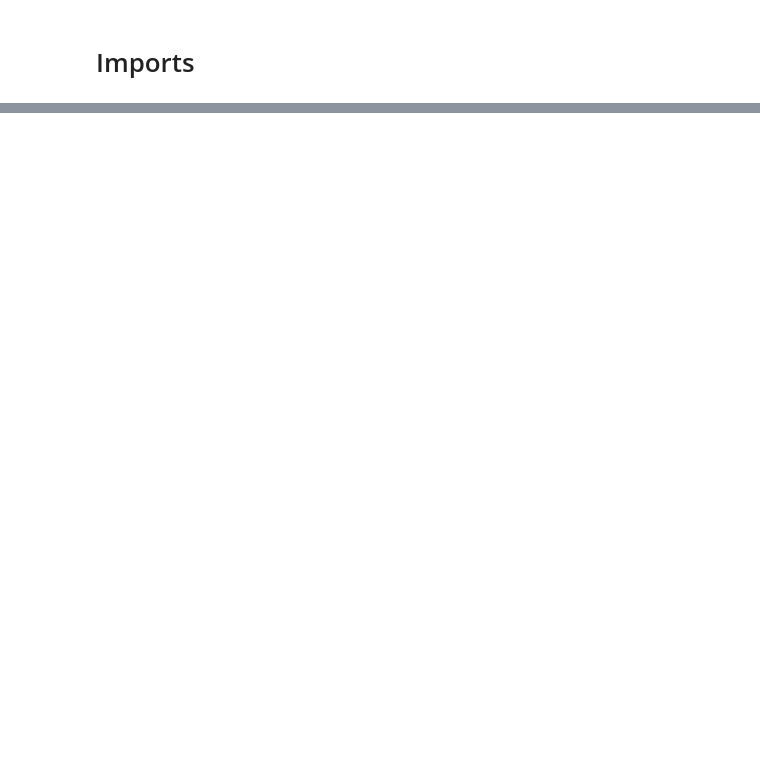
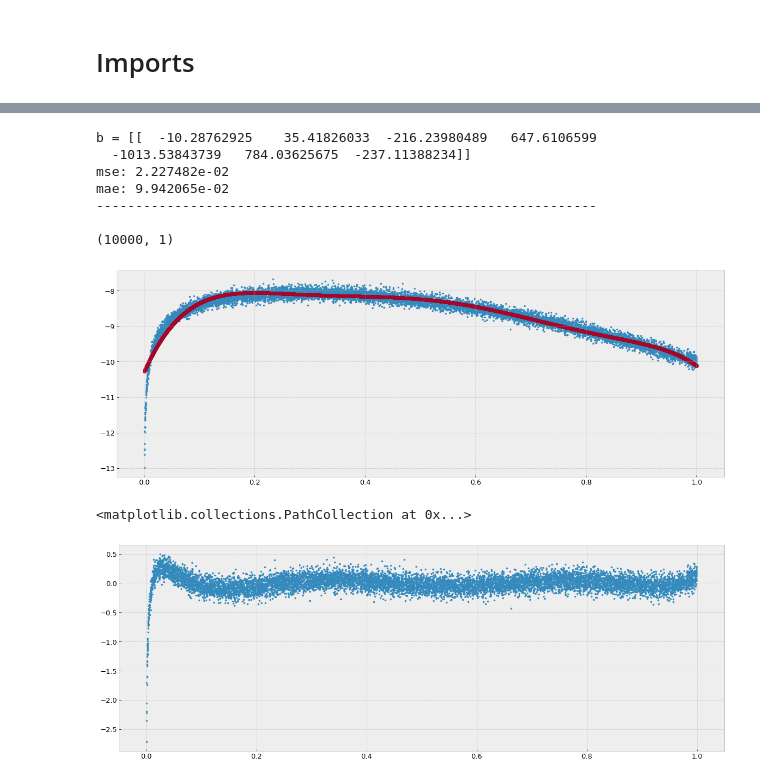
Before and after one commit to ithakis/Option-Replicating-Portfolio-with-Neural-Networks, a Jupyter notebook: Assignment3.ipynb, the cells around one changed output, grey strips where cells are left out. Drawn from its saved outputs; the diff is of its cells as text; code cells hidden in the pictures; blank space fills up the shorter version.

```diff
--- a/Assignment3.ipynb
+++ b/Assignment3.ipynb
@@ -733,0 +68,54 @@ sigma
+# %%
+import matplotlib.pyplot as plt
+import numpy as np
+
+plt.rcParams["figure.figsize"] = (20, 7)
+plt.rcParams["font.size"] = 13
+plt.style.use('bmh')
+
+
+n = 10_000
+X1 = np.random.uniform(size=((n,1)))
+y = -5 + -4*X1[:,[0]]**(1/2)+ 2*X1[:,[0]] + -3*X1[:,[0]]**2 + np.log(X1[:,[0]]) + np.random.normal(scale=.1, size=(n,1))
+
+def getX(X1):
+    degree = 6
+    X = np.ones((X1.shape[0],1))
+    for d in range(1,degree+1):
+        # print(d)
+        X = np.concatenate((X, X1**d), axis=1)
+    return X
+
+X = getX(X1)
+b = np.matmul(np.matmul(np.linalg.inv(np.matmul(X.T,X)),X.T), y)
+b = np.linalg.inv(X.T@X)@X.T@y
+print(f"""
+b = {b.T}
+mse: {((y -X@b)**2).mean():e}
+mae: {np.abs(y -X@b).mean():e}
+----------------------------------------------------------------
+""")
+
+# X1_ = np.linspace(0,1,(1000)).reshape(-1,1)
+# X_ = getX(X1_)
+# print(X_.shape)
+
+y_hat = X@b
+print(y_hat.shape)
+
+plt.scatter(x=X1[:,0], y=y[:,0], marker='.')
+plt.scatter(X1, y_hat)
+plt.show()
+
+plt.scatter(x=X1[:,0], y=y[:,0]-y_hat[:,0], marker='.')
+# %% [output]
+b = [[  -10.28762925    35.41826033  -216.23980489   647.6106599
+  -1013.53843739   784.03625675  -237.11388234]]
+mse: 2.227482e-02
+mae: 9.942065e-02
+----------------------------------------------------------------
+
+(10000, 1)
+[figure, added]
+<matplotlib.collections.PathCollection at 0x...>
+[figure, added]
```
Also changed, not shown: parts of 44 cells of this notebook, 8 other files.
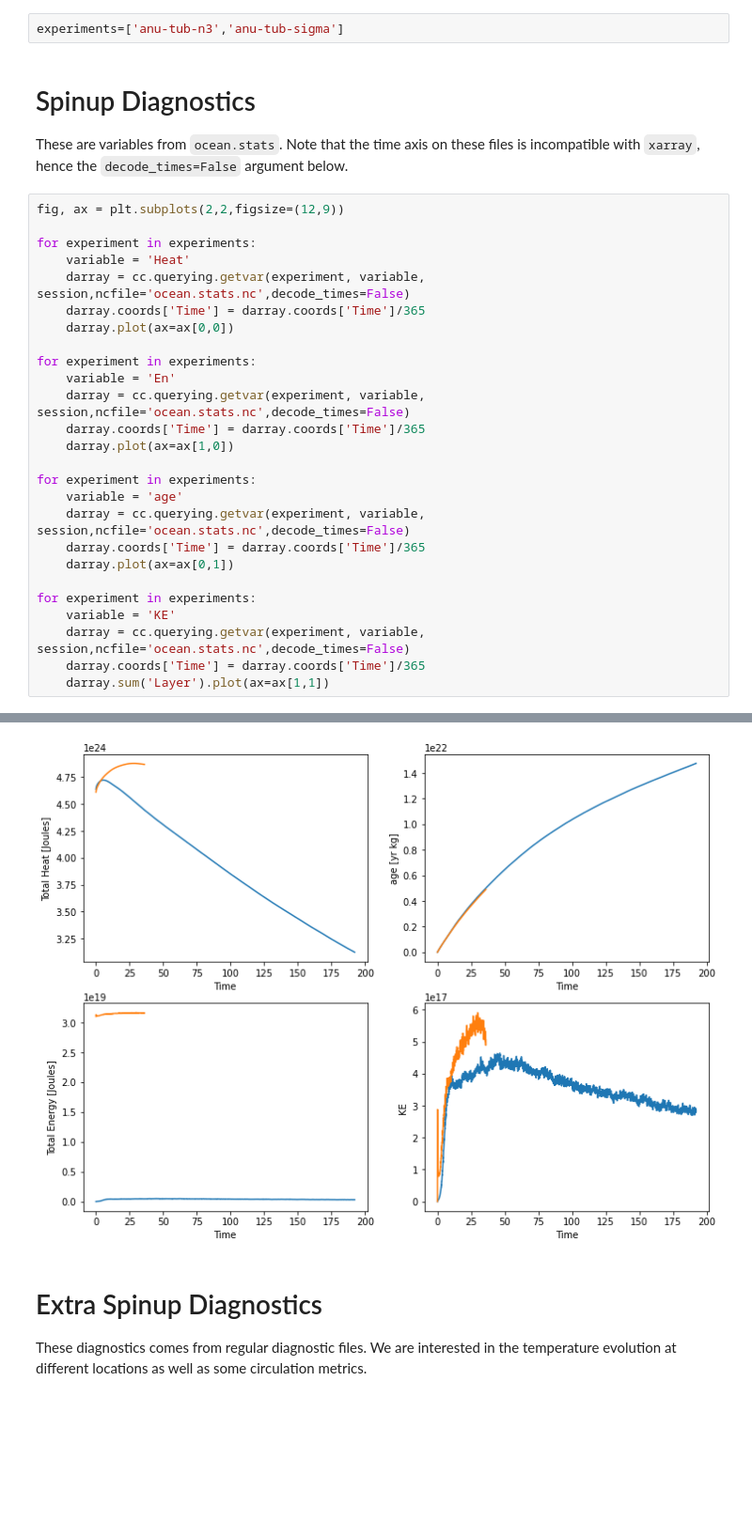
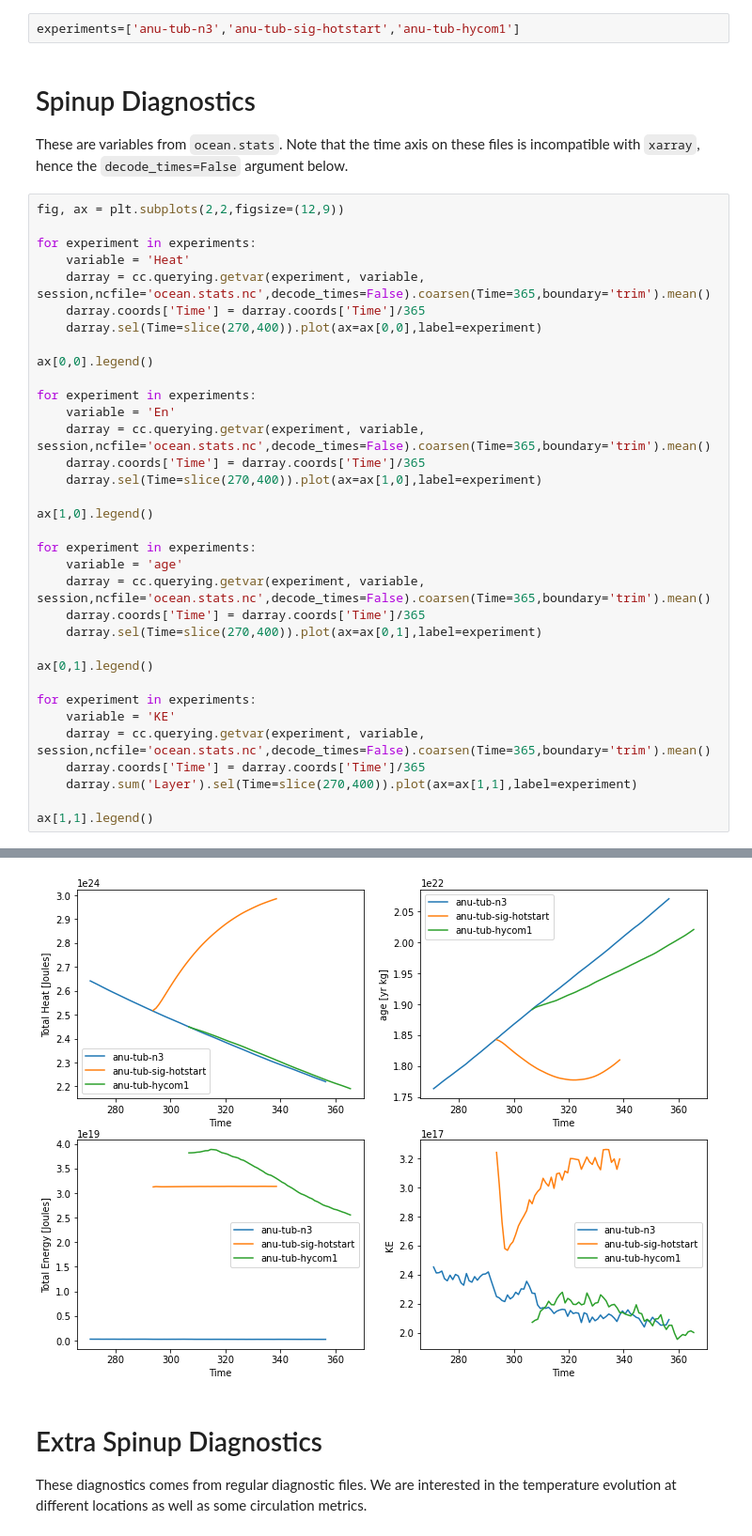
Before and after one commit to AndyHoggANU/anu-tub, a Jupyter notebook: diagnostics/SimpleComparison.ipynb, the cells around one changed output, grey strips where cells are left out. Shown at 94% size. Cells and saved outputs as stored; diff of their text form; blank space fills up the shorter version.

```diff
--- a/diagnostics/SimpleComparison.ipynb
+++ b/diagnostics/SimpleComparison.ipynb
@@ -25,7 +22,7 @@ For now, we only have:
 * `anu-tub-n3`: The latest version of the `zstar` control run. Note that this simulation uses the `julian` calendar (a mistake).
 * `anu-tub-sigma`: First attempt at a terrain-following coordinate simulation.
 # %%
-experiments=['anu-tub-n3','anu-tub-sigma']
+experiments=['anu-tub-n3','anu-tub-sig-hotstart','anu-tub-hycom1']
 # %% [markdown]
 # Spinup Diagnostics
 
@@ -35,25 +32,33 @@ fig, ax = plt.subplots(2,2,figsize=(12,9))
 
 for experiment in experiments:
     variable = 'Heat'
-    darray = cc.querying.getvar(experiment, variable, session,ncfile='ocean.stats.nc',decode_times=False)
+    darray = cc.querying.getvar(experiment, variable, session,ncfile='ocean.stats.nc',decode_times=False).coarsen(Time=365,boundary='trim').mean()
     darray.coords['Time'] = darray.coords['Time']/365
-    darray.plot(ax=ax[0,0])
+    darray.sel(Time=slice(270,400)).plot(ax=ax[0,0],label=experiment)
+
+ax[0,0].legend()
 
 for experiment in experiments:
     variable = 'En'
-    darray = cc.querying.getvar(experiment, variable, session,ncfile='ocean.stats.nc',decode_times=False)
+    darray = cc.querying.getvar(experiment, variable, session,ncfile='ocean.stats.nc',decode_times=False).coarsen(Time=365,boundary='trim').mean()
     darray.coords['Time'] = darray.coords['Time']/365
-    darray.plot(ax=ax[1,0])
+    darray.sel(Time=slice(270,400)).plot(ax=ax[1,0],label=experiment)
+
+ax[1,0].legend()
 
 for experiment in experiments:
     variable = 'age'
-    darray = cc.querying.getvar(experiment, variable, session,ncfile='ocean.stats.nc',decode_times=False)
+    darray = cc.querying.getvar(experiment, variable, session,ncfile='ocean.stats.nc',decode_times=False).coarsen(Time=365,boundary='trim').mean()
     darray.coords['Time'] = darray.coords['Time']/365
-    darray.plot(ax=ax[0,1])
+    darray.sel(Time=slice(270,400)).plot(ax=ax[0,1],label=experiment)
+
+ax[0,1].legend()
 
 for experiment in experiments:
     variable = 'KE'
-    darray = cc.querying.getvar(experiment, variable, session,ncfile='ocean.stats.nc',decode_times=False)
+    darray = cc.querying.getvar(experiment, variable, session,ncfile='ocean.stats.nc',decode_times=False).coarsen(Time=365,boundary='trim').mean()
     darray.coords['Time'] = darray.coords['Time']/365
-    darray.sum('Layer').plot(ax=ax[1,1])
+    darray.sum('Layer').sel(Time=slice(270,400)).plot(ax=ax[1,1],label=experiment)
+
+ax[1,1].legend()
 # %% [output]
@@ -60,4 +66,4 @@ for experiment in experiments:
-[figure, old version]
+[figure, new version]
 # %% [markdown]
 # Extra Spinup Diagnostics
 
```
Also changed, not shown: parts of 9 cells of this notebook, 1 other file.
* * * *
## EXERCISE OBJECTIVE
Check every line of the records, and copy the ones that hold the word "slice".

## TASK RESULT
+    darray.sel(Time=slice(270,400)).plot(ax=ax[0,0],label=experiment)
+    darray.sel(Time=slice(270,400)).plot(ax=ax[1,0],label=experiment)
+    darray.sel(Time=slice(270,400)).plot(ax=ax[0,1],label=experiment)
+    darray.sum('Layer').sel(Time=slice(270,400)).plot(ax=ax[1,1],label=experiment)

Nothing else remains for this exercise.